DUBLIN — Ireland’s capital Dublin faces three weeks of tougher coronavirus-related restrictions than the rest the country, the government said on Friday, with indoor dining banned in restaurants and religious services prohibited.
Announcing the measures, which take effect from midnight, Prime Minister (Taoiseach) Micheál Martin said they are needed as otherwise “Dublin could return to the worst stages of this crisis.”
After conducting almost as many tests over the past two months as the preceding five, Ireland has since August seen a similar resurgence as elsewhere in Europe of new daily case numbers of the novel coronavirus.
The Department of Health announced 253 new cases on Friday, almost half of them in Dublin, which is home to 1.4 million of the country’s 4.9 million people.
Friday’s announcement means that Dublin follows cities such as Madrid and Reykjavik into tighter restrictions relative to elsewhere in their countries, with one of Europe’s longest pub shutdowns to be extended in the capital ahead of the rest of Ireland’s pubs reopening on Monday.
Opposition leader Mary Lou McDonald of Sinn Féin, who represents a Dublin constituency, criticized the decision as misplaced.
“Evidence suggests that in fact restaurants and pubs have not proven to be areas where clusters have occurred,” she said ahead of the prime minister’s announcement.
Members of McDonald’s Sinn Fein face police questioning in Northern Ireland over possible breaches of health rules there during a funeral in Belfast in June.
Martin said the restrictions are “not a reflection on business owners” but based “on evidence of medical experts.”
Pub owners have slammed the proposals, citing official data linking the rise in infections to outbreaks in meat factories and domestic social gatherings.
Adrian Cummins, CEO of The Restaurants Association of Ireland, said on Twitter that “no policymaker has given a clear & coherent rationale to single out Restaurants & Pubs for Closure.”
Ireland curbs on travel and on pubs have been criticized for being tighter than elsewhere in Europe, with Dublin-based airline Ryanair on Friday accusing the government of “locking the country up like North Korea.”
Ireland has reported around 32,000 of the more than 30 million novel coronavirus cases confirmed worldwide and 1,792 related deaths, most of which occured during a March-June lockdown. 80 people are in hospital after testing positive, a four-fold increase from one month ago.
Martin earlier this week announced a five-level system of restrictions to be applied depending on the spread of the virus. Friday’s announcement puts Dublin on Level 3, with the rest of the country on 2. People have been advised not to undertake unnecessary travel in and out of the capital.
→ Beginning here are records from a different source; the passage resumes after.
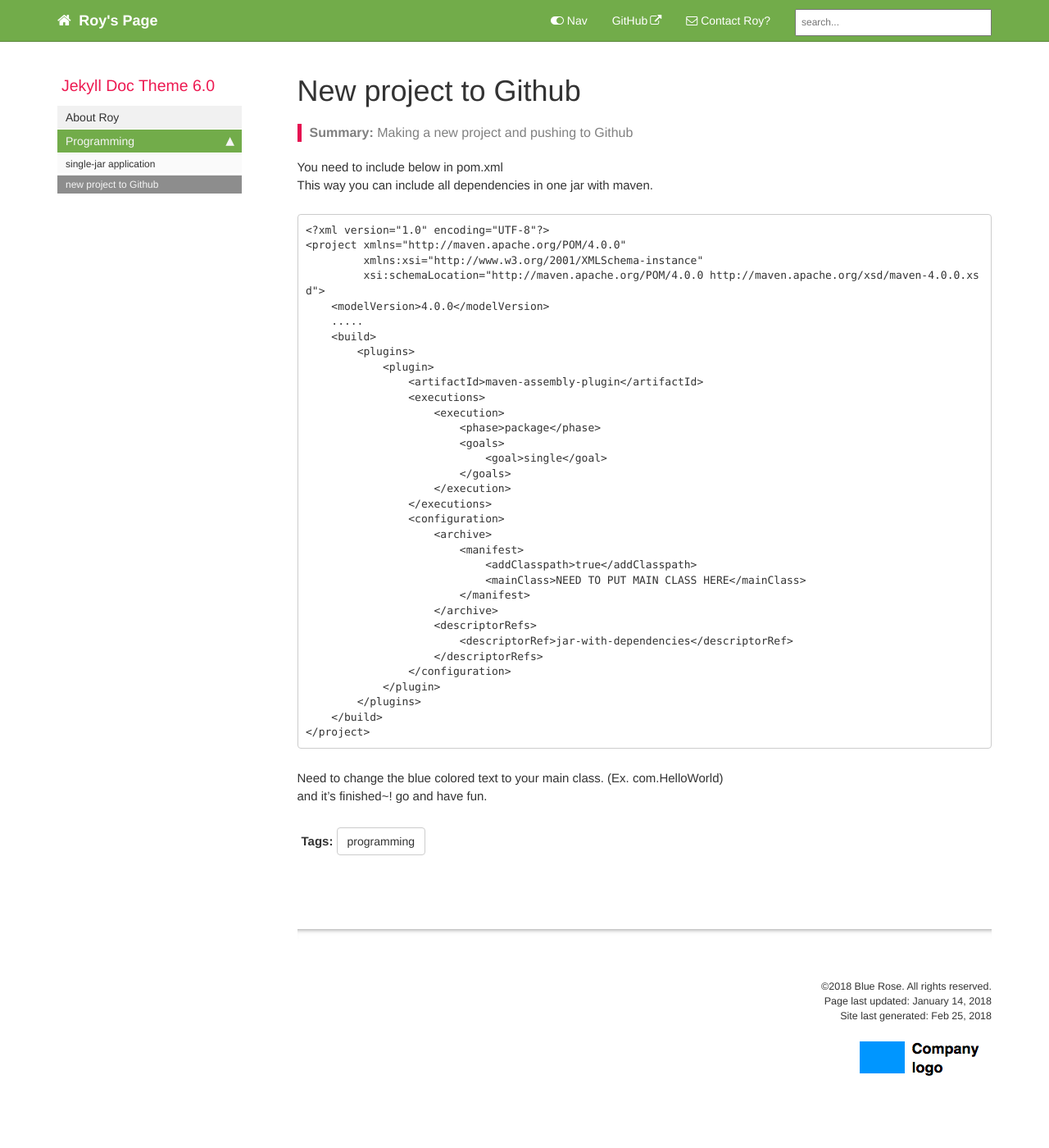
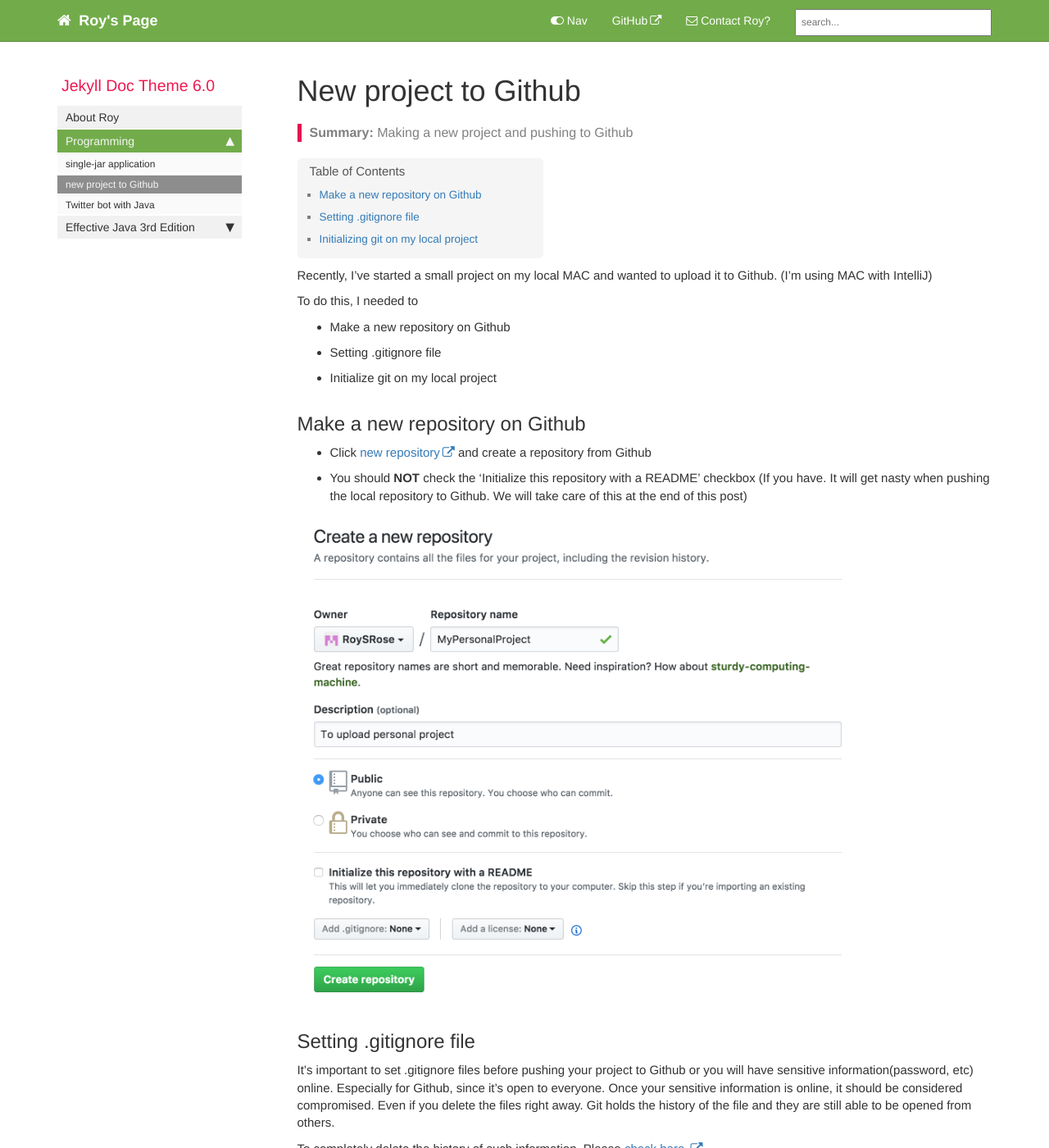
Before and after one commit to RoySRose/Roy, a Jekyll site: the page built from pages/programming/new_project_to_git.md, in a window 1280 px wide and 1400 px high. Shown: the whole window at 82% size. Built offline with Jekyll 4.4.1, drawn with Linux system fonts in a browser that asks for light colours; nearby versions of some CDN libraries; comment, search, counter and statistics services are not loaded; some of the changed text lies outside the part shown.

Commit message:
add docs

`````diff
--- a/pages/programming/new_project_to_git.md
+++ b/pages/programming/new_project_to_git.md
@@ -9,46 +9,92 @@ permalink: new_project_to_git.html
 folder: programming
 ---
 
-You need to include below in pom.xml
-This way you can include all dependencies in one jar with maven.
+Recently, I've started a small project on my local MAC and wanted to upload it to Github.
+(I'm using MAC with IntelliJ)
 
+To do this, I needed to
+ - Make a new repository on Github
+ - Setting .gitignore file
+ - Initialize git on my local project
+
+## Make a new repository on Github
+ - Click [new repository](https://github.com/new) and create a repository from Github
+ - You should **NOT** check the 'Initialize this repository with a README' checkbox
+    (If you have. It will get nasty when pushing the local repository to Github. We will take care of this at the end of this post)
+
+![](../images/pages/new_project_to_git/Create a New Repository.png)
+
+
+## Setting .gitignore file
+It's important to set .gitignore files before pushing your project to Github or you will have sensitive information(password, etc) online.
+Especially for Github, since it's open to everyone. Once your sensitive information is online, it should be considered compromised.
+Even if you delete the files right away. Git holds the history of the file and they are still able to be opened from others.
+
+To completely delete the history of such information. Please [check here.](https://help.github.com/articles/removing-sensitive-data-from-a-repository/)
+
+Usually, a .gitignore file contains such list as below. Below is just an example. You should carefully check which are needed and which are not.
+Here you can check the [Git ignore Document.](https://git-scm.com/docs/gitignore)
+
+```
+/.project
+/.settings/
+/.idea
+/deploy
+/target
+/build/
+/**/.idea
+*.iml
+/logs/*
+```
+
+## Initializing git on my local project
+
+I've done this from the terminal in IntelliJ. You can also take care of this from any terminal, just be sure to start on the project's directory.
+
+1. Initializing the project as Git repository.
 ````
-<?xml version="1.0" encoding="UTF-8"?>
-<project xmlns="http://maven.apache.org/POM/4.0.0"
-         xmlns:xsi="http://www.w3.org/2001/XMLSchema-instance"
-         xsi:schemaLocation="http://maven.apache.org/POM/4.0.0 http://maven.apache.org/xsd/maven-4.0.0.xsd">
-    <modelVersion>4.0.0</modelVersion>
-    .....
-    <build>
-        <plugins>
-            <plugin>
-                <artifactId>maven-assembly-plugin</artifactId>
-                <executions>
-                    <execution>
-                        <phase>package</phase>
-                        <goals>
-                            <goal>single</goal>
-                        </goals>
-                    </execution>
-                </executions>
-                <configuration>
-                    <archive>
-                        <manifest>
-                            <addClasspath>true</addClasspath>
-                            <mainClass>NEED TO PUT MAIN CLASS HERE</mainClass>
-                        </manifest>
-                    </archive>
-                    <descriptorRefs>
-                        <descriptorRef>jar-with-dependencies</descriptorRef>
-                    </descriptorRefs>
-                </configuration>
-            </plugin>
-        </plugins>
-    </build>
-</project>
+$ git init
 ````
 
-Need to change the blue colored text to your main class. (Ex. com.HelloWorld)
-and it's finished~! go and have fun.
+2. Add new files (adding new files in local repository to stage, being ready for the commit)
+````
+$ git add .
+or
+$ git add File-Name
+````
+
+   - 2-1. **IF** you made mistake at step2. and want to unstage the files
+````
+$ git reset
+or
+$ git reset File-Name
+````
+
+3. Commit all staged files
+````
+$ git commit
+````
+
+4. Set remote path and check
+````
+$ git remote add origin your new repository URL on Github
+$ git remote -v
+````
+
+5. Push your project code to Github
+````
+$ git push -u origin master
+````
+
+   - 5-1.  **IF** you made a README.md when creating the repository on Github. you will get
+````
+fatal: refusing to merge unrelated histories
+````
+in this case, you need to do a pull request first with below command and then push once again.
+````
+$ git pull origin master --allow-unrelated-histories
+````
+
+and now your project has been uploaded to GitHub. Have fun.
 
 {% include links.html %}
--- /dev/null
+++ b/pages/programming/twitterbot.md
@@ -0,0 +1,79 @@
+---
+title: How to build a simple twitter bot with Java
+keywords: bot for twitter, java bot for twitter, simple java twitter bot, twitbot, twitter, twitter bot with java
+last_updated: February 20, 2018
+tags: [programming]
+summary: "Making simple twitter bot with java"
+sidebar: mydoc_sidebar
+permalink: twitterbot.html
+folder: programming
+---
+
+![](../images/pages/twitterbot/Twitter.jpg)
+
+In this post, I'm going to show you how to make a simple Twitter bot with JAVA
+
+Here are the steps to build an Autobot for twitter.
+(I'm using MAC with IntelliJ and going to use maven)
+
+## Step 1
+We need to include twitter4j dependency by including below in POM.xml
+
+````xml
+<!-- twitter dependencies -->
+<dependency>
+    <groupId>org.twitter4j</groupId>
+    <artifactId>twitter4j-core</artifactId>
+    <version>[4.0,)</version>
+</dependency>
+````
+## Step 2
+We need to go to application management and [create an application at Twitter.](https://apps.twitter.com/app/new)
+
+![](../images/pages/twitterbot/Twitter Application Management.png)
+
+I'm going to leave empty for 'Callback URL' for now.
+
+After creating the Application, you need to click 'Key and Access Tokens' tab and create the Access Token with the button on the bottom of the page.
+Be sure to keep Consumer Secret key secret.
+
+![](../images/pages/twitterbot/Myappnametest.png)
+
+## Step 3
+After creating an access token. you will have consumer key, consumer secret key, access token, and access token secret.
+If we implement these 4 random strings and a message to twit on Twitter(variable twitStr) in the following code. Our bot is ready to work. Have Fun~
+
+````java
+public class Twit {
+
+    private String OAUTH_CONSUMER_KEY;
+    private String OAUTH_CONSUMER_SECRET;
+    private String OAUTH_ACCESS_TOKEN;
+    private String OAUTH_ACCESS_TOKEN_SECRET;
+
+    private String twitStr;
+
+
+    private Twitter twitter;
+    private Configuration configuration;
+
+    public void update(String twitStr) throws TwitterException {
+        this.configuration = new ConfigurationBuilder()
+                .setDebugEnabled(true)
+                .setOAuthConsumerKey(OAUTH_CONSUMER_KEY)
+                .setOAuthConsumerSecret(OAUTH_CONSUMER_SECRET)
+                .setOAuthAccessToken(OAUTH_ACCESS_TOKEN)
+                .setOAuthAccessTokenSecret(OAUTH_ACCESS_TOKEN_SECRET)
+                .build();
+        TwitterFactory tf = new TwitterFactory(this.configuration);
+        this.twitter = tf.getInstance();
+
+
+        StatusUpdate su = new StatusUpdate(twitStr);
+        Status status = twitter.updateStatus(su);
+    }
+
+}
+````
+
+{% include links.html %}
`````
Also changed, not shown: 404.md (+1 -0 lines), _data/sidebars/mydoc_sidebar.yml (+13 -0 lines), pages/configuration/intellij_setting.md (+1 -1 lines), pages/effective_java_3rd/chapter2.md (added, +14 -0 lines), images/pages/twitterbot/Myappnametest.png (added), images/pages/twitterbot/Twitter Application Management.png (added), images/pages/twitterbot/Twitter.jpg (added).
Ronan Glynn, the acting chief medical officer, told the government ahead of Friday’s announcement that “significant additional measures” would be needed to stem the increase in cases seen in Dublin.Show